Vectors are useful for modeling many types of quantities. For example, force consists of a direction and a magnitude, and is therefore a vector quantity.

To see how vectors are useful for modeling force, imagine two people pushing in different directions on a large box.

If the box were on a slippery surface and given sufficient force, it would move according to the joint effort of the pushers. In the situation depicted by the diagram above, the box would move diagonally across the room.

The combined forces is called the resultant force. The magnitude of this force should be measured in a unit such as Newtons, but we omit them in order to avoid confusion.

The resultant force can be determined by drawing a parallelogram in the diagram, as shown below. In this diagram, the resultant force is represented by the diagonal of the parallelogram.

This is an example of vector addition. Geometrically, we can visualize vector addition by using a parallelogram. Under this interpretation, the sum of two vectors is then represented along the diagonal of the parallelogram formed by representations of the vectors. The sum of two vectors, is denoted by and called the resultant vector.

We can also find a more useful algebraic rule for vector addition. In the diagram above, suppose . The dotted lines in the diagram represent the same vectors, , but with different directed line segments. By following along the solid and then the dotted line, we end up at point . This method is sometimes called the head-to-tail method.

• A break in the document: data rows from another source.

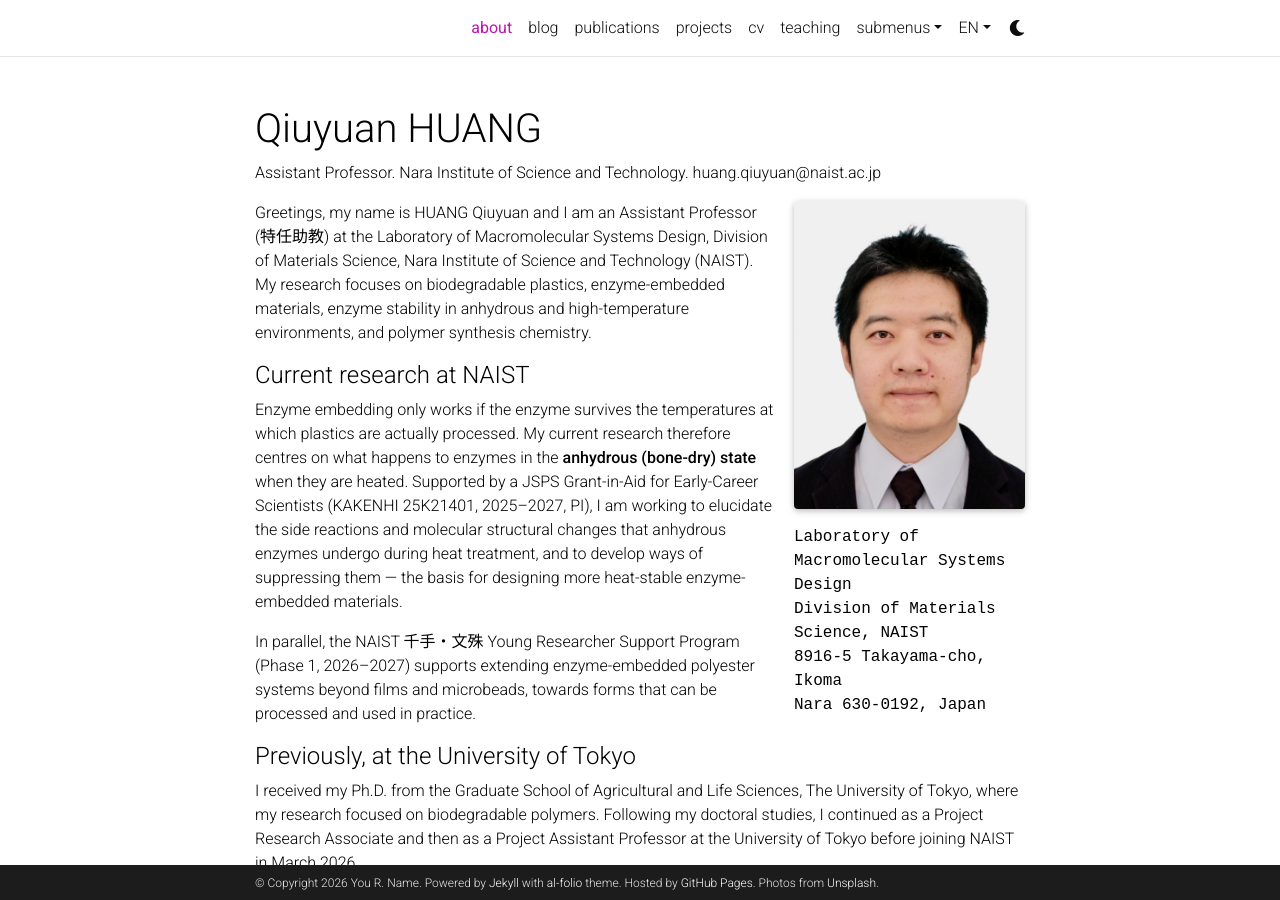
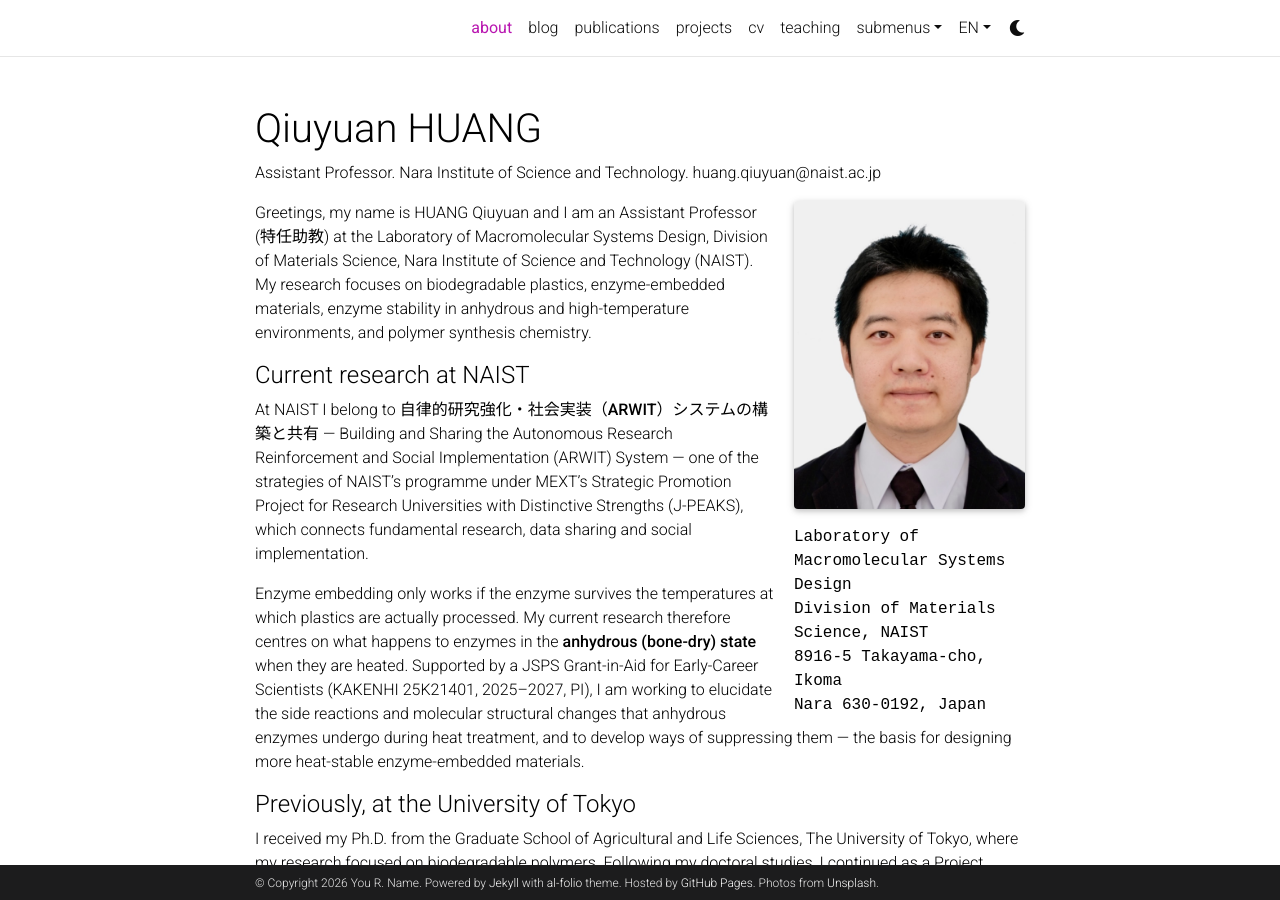
Before and after one commit to huangqiukk/huangqiukk.github.io, a Jekyll site: the page built from _pages/about.md, in a window 1280 px wide and 900 px high. Built offline with Jekyll 4.4.1, drawn with Linux system fonts in a browser that asks for light colours; full-size pictures stand in for the smaller copies a plugin makes; emoji names are drawn with the system emoji font; comment, search, counter and statistics services are not loaded; a style sheet for code colours, icons or effects is not loaded.

Commit message:
Revise about page with current research information
Updated the about page to include current research focus and funding details.

```diff
--- a/_pages/about.md
+++ b/_pages/about.md
@@ -25,9 +25,9 @@ Greetings, my name is HUANG Qiuyuan and I am an Assistant Professor (特任助
 
 #### Current research at NAIST
 
+At NAIST I belong to **自律的研究強化・社会実装（ARWIT）システムの構築と共有** — Building and Sharing the Autonomous Research Reinforcement and Social Implementation (ARWIT) System — one of the strategies of NAIST's programme under MEXT's Strategic Promotion Project for Research Universities with Distinctive Strengths (J-PEAKS), which connects fundamental research, data sharing and social implementation.
+
 Enzyme embedding only works if the enzyme survives the temperatures at which plastics are actually processed. My current research therefore centres on what happens to enzymes in the **anhydrous (bone-dry) state** when they are heated. Supported by a JSPS Grant-in-Aid for Early-Career Scientists (KAKENHI 25K21401, 2025–2027, PI), I am working to elucidate the side reactions and molecular structural changes that anhydrous enzymes undergo during heat treatment, and to develop ways of suppressing them — the basis for designing more heat-stable enzyme-embedded materials.
-
-In parallel, the NAIST 千手・文殊 Young Researcher Support Program (Phase 1, 2026–2027) supports extending enzyme-embedded polyester systems beyond films and microbeads, towards forms that can be processed and used in practice.
 
 #### Previously, at the University of Tokyo
 
```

Approximate Time | 30 Minutes |

Pre-requisite Concepts | Students should know the definition of vector as a quantity consisting of both direction and magnitude; be able to represent vectors in the coordinate plane with either directed line segments or coordinates; and add, subtract, and multiply real numbers. |

Course | Algebra-2 |

Type of Tutorial | Concept Development |

Key Vocabulary | adding vectors, head-to-tail method for adding vectors, parallelogram method for adding vectors |